  • Vipera berus – also known as Marlies, Prags, Bardas or the common European adder or common European viper, is a venomous snake that is extremely widespread and can be found throughout most of Western Europe and as far as East Asia. Known by a host of common names including common adder and common viper, adders have been the subject of much folklore in Britain and other European countries.
  • European pond turtle (Emys orbicularis) – also called commonly the European pond terrapin and the European pond tortoise, is a species of long-living freshwater turtle in the family Emydidae. The species is endemic to the Western Palearctic.
  • Sand lizard (Lacerta agilis) – a lacertid lizard distributed across most of Europe including England, France, Belgium, Holland, Denmark, southern Sweden, Germany, Austria, Bulgaria, Poland, Western Russia and eastwards to Mongolia and northwest China.
  • Ophisops elegans – commonly known as the snake-eyed lizard, is a species of lacertid lizard endemic to the Mediterranean region and Central Asia.
  • Wall lizard (Podarcis muralis) – species of lizard with a large distribution in Europe and well-established introduced populations in North America, where it is also called the European wall lizard. It can grow to about 20 cm (7.9 in) in total length.
  • Forest lizard (Darevskia praticola) – a lizard species in the genus Darevskia. It is found in Georgia, Russia, Iran, Serbia, Bulgaria, Greece, Azerbaijan, Armenia, and Turkey.
  • Balkan Gecko (Cyrtopodion kotschyi) – a species of gecko, a lizard in the family Gekkonidae.
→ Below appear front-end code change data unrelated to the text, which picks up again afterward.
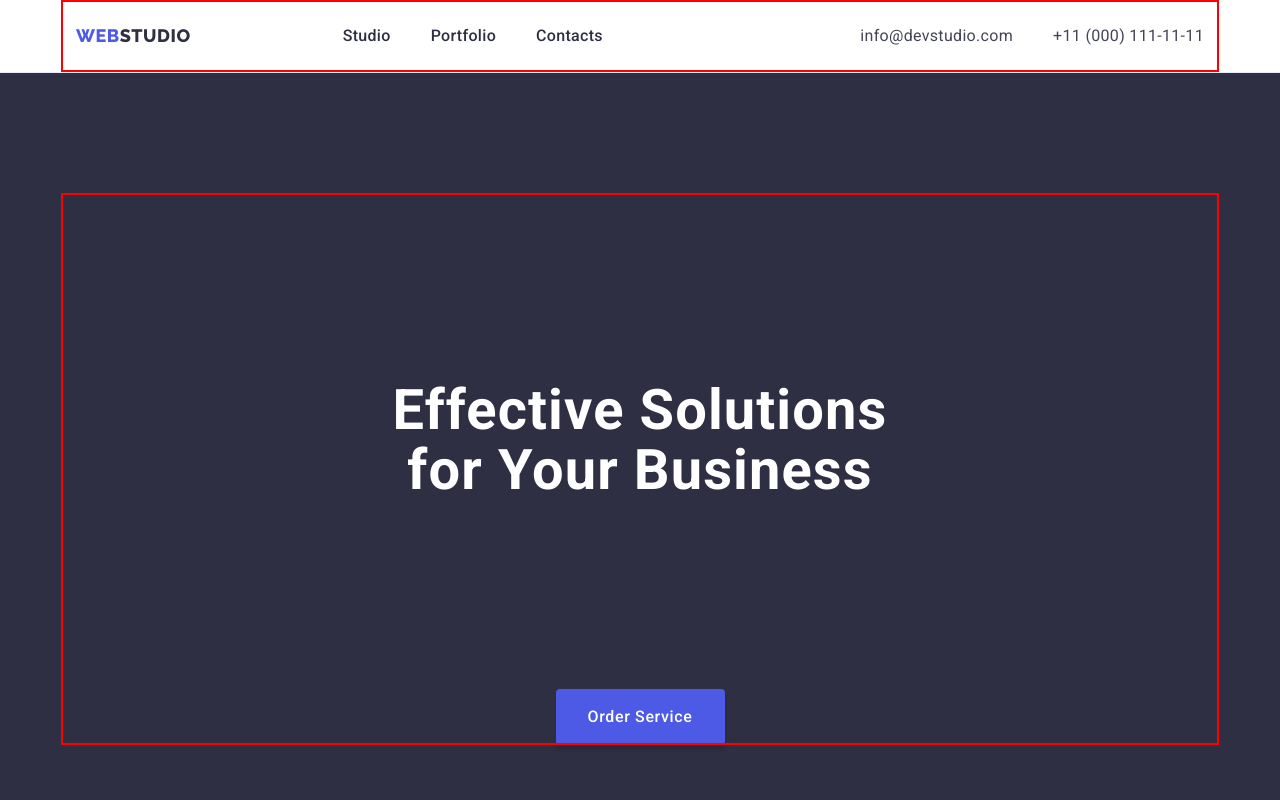
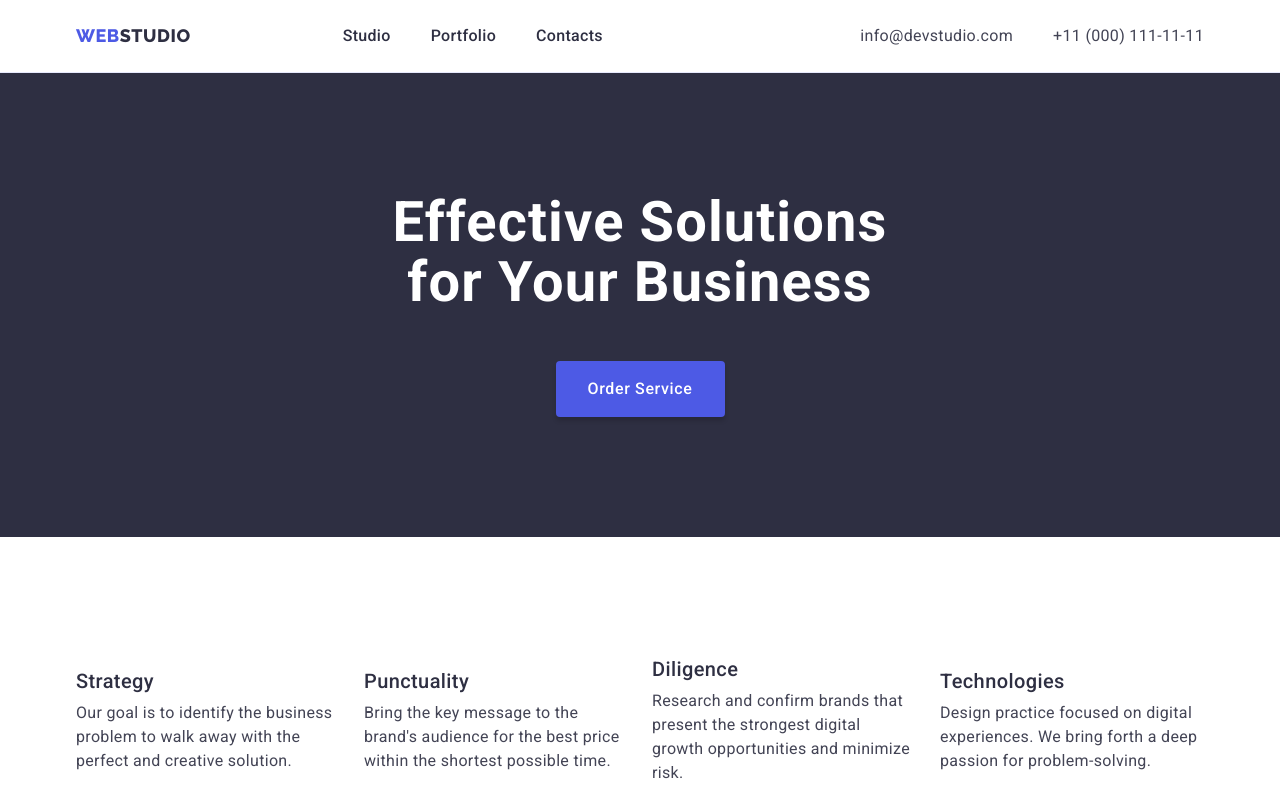
Before and after one commit to Shephard010/goit-markup-hw-03, a plain HTML site: page index.html in a window 1280 px wide. Shown: the top 800 px of the page. Drawn offline with nearby package versions, Linux system fonts and the light colour scheme.

Commit message:
hm3 v.1.3

```diff
--- a/css/styles.css
+++ b/css/styles.css
@@ -80,15 +80,15 @@ body {
   clip: rect(0 0 0 0);
   overflow: hidden;
 }
-.section:not(:last-child) {
+.section {
   padding: 120px 0;
 }
 .container {
   width: 1158px;
   margin: 0 auto;
   padding: 0 15px;
-  outline: 2px solid red;
-  outline-offset: -2px;
+  /* outline: 2px solid red;
+  outline-offset: -2px; */
 }
 .link {
   text-decoration: none;
@@ -261,7 +261,7 @@ body {
 .main-hero-title {
   max-width: 496px;
   margin: auto;
-  padding: 188px 0;
+  margin-bottom: 48px;
 }
 .main-hero-btn {
   display: block;
@@ -287,7 +287,6 @@ body {
   background-color: var(--color-cloud);
 }
 .main-team-title {
-  padding-top: 120px;
 }
 .main-team-img {
   margin-bottom: 32px;
@@ -295,7 +294,6 @@ body {
 .main-team-list {
   flex-wrap: wrap;
   gap: 24px;
-  padding-bottom: 120px;
 }
 .main-team-item {
   background-color: var(--color-white);
@@ -370,4 +368,5 @@ body {
 .row-text-container {
   padding: 32px 16px;
   border: 1px solid #e7e9fc;
+  border-top: none;
 }
```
The species is native to southeastern Europe and the Middle East.
  • Hermann’s tortoise (Testudo hermanni) – a species in the genus Testudo.
  • Greek tortoise (Testudo graeca) – also known commonly as the spur-thighed tortoise, is a species of tortoise in the family Testudinidae. Testudo graeca is one of five species of Mediterranean tortoises (genera Testudo and Agrionemys).